Library’s little brother

by Andy Bryenton

With municipal libraries closed due to Covid-19, many avid readers around the region will feel the loss of a source for new material to while away the hours. While the doors of the big library are closed, smaller community-driven options are there to pick up the torch.

Dargaville’s Lilliput library, in Portland Street near the park and Kindergarten entrance, is one such example. However, book exchanges are popping up all over in separate boxes in community pantries, as readers fill the gap left by necessary library closures. There’s an etiquette around dropping off and picking up books during these times, so the people who use them remain safe. 

First, bring only books that you really think are a great read.
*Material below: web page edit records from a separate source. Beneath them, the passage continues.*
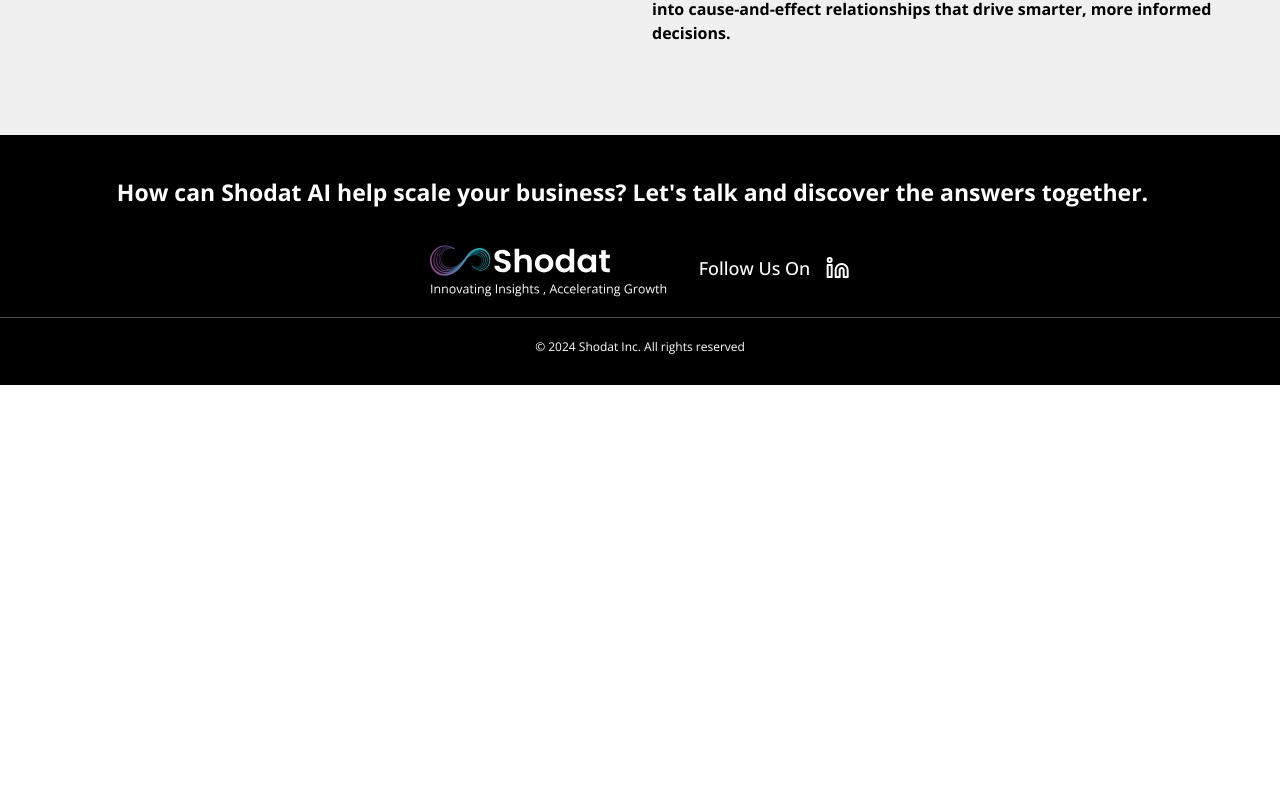
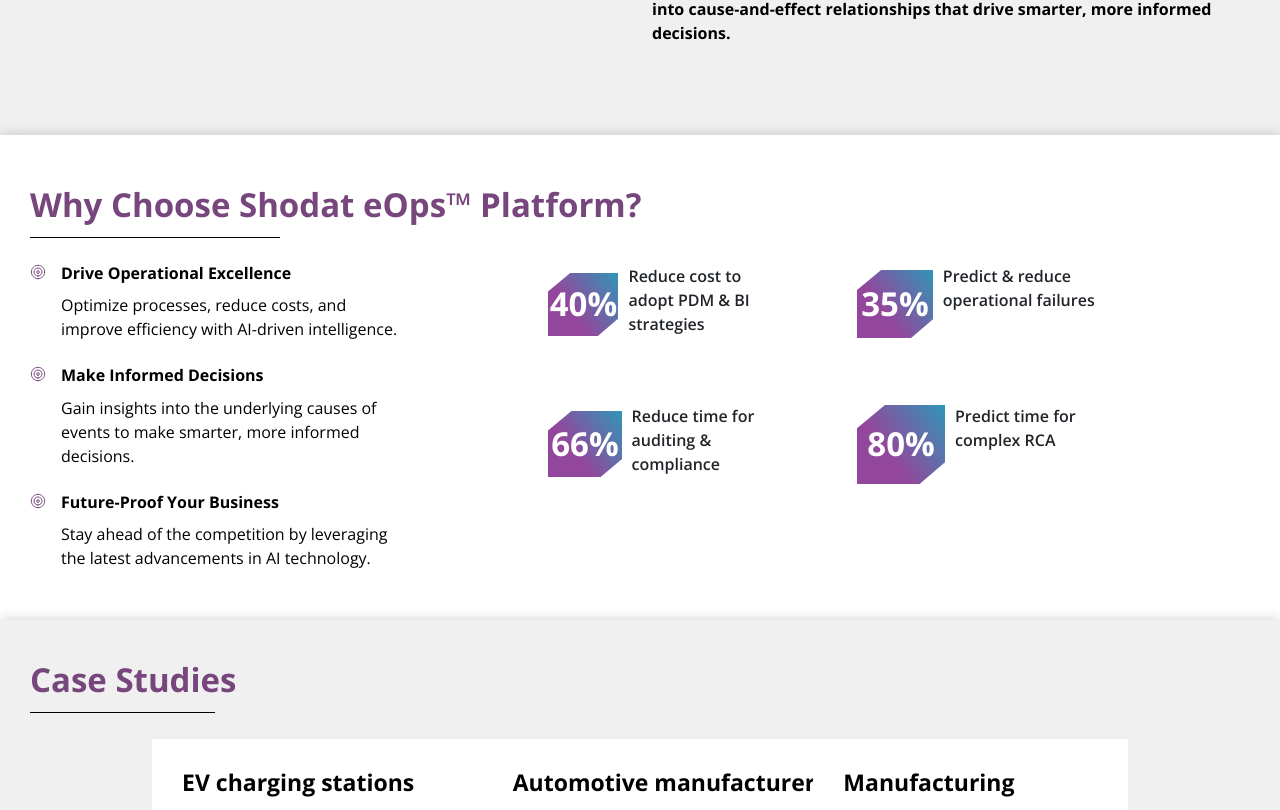
Before and after one commit to amitpandey0107/shodat-website, a Next.js app: page /platform in a window 1280 px wide. Shown: the part 4070-4880 px from the top of the page. Before the commit the page ends 4455 px from the top, so only its background shows below. Built offline with nearby package versions, Linux system fonts and the light colour scheme.

Commit message:
case study and why choose sections

```diff
--- a/src/pages/platform/index.tsx
+++ b/src/pages/platform/index.tsx
@@ -39,10 +39,10 @@ export default function Platform() {
             <ShodatYAI />
 
             {/* Shodat eOps™ Features */}
-            {/* <WhyChoose /> */}
+            <WhyChoose />
 
             {/* Case Studies */}
-            {/* <CaseStudy /> */}
+            <CaseStudy />
 
             {/* Footer */}
             <FooterVersionSecond />
```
Wipe down the covers gently with a sanitiser, and don’t forget to bring some with you to treat the books you pick up and the door handle of the cupboard, as necessary. If you get to a library box and notice that there are double ups with what you’ve brought, don’t leave them. Right now, it’s all about quality and variety. 

By supporting your local book exchange programme, you can share works of fiction and non-fiction to keep people’s mind busy and help with mental health during the lockdown. You could also include children’s books to help parents with homeschooling or finding new stories for bedtime. Alternatively, pop in a cookery book to help neighbours and friends keep their menus exciting in this age of no takeouts or restaurants. Some book swappers have even taken to popping a small, encouraging note inside their drop-offs to brighten the day of whoever picks up that volume next.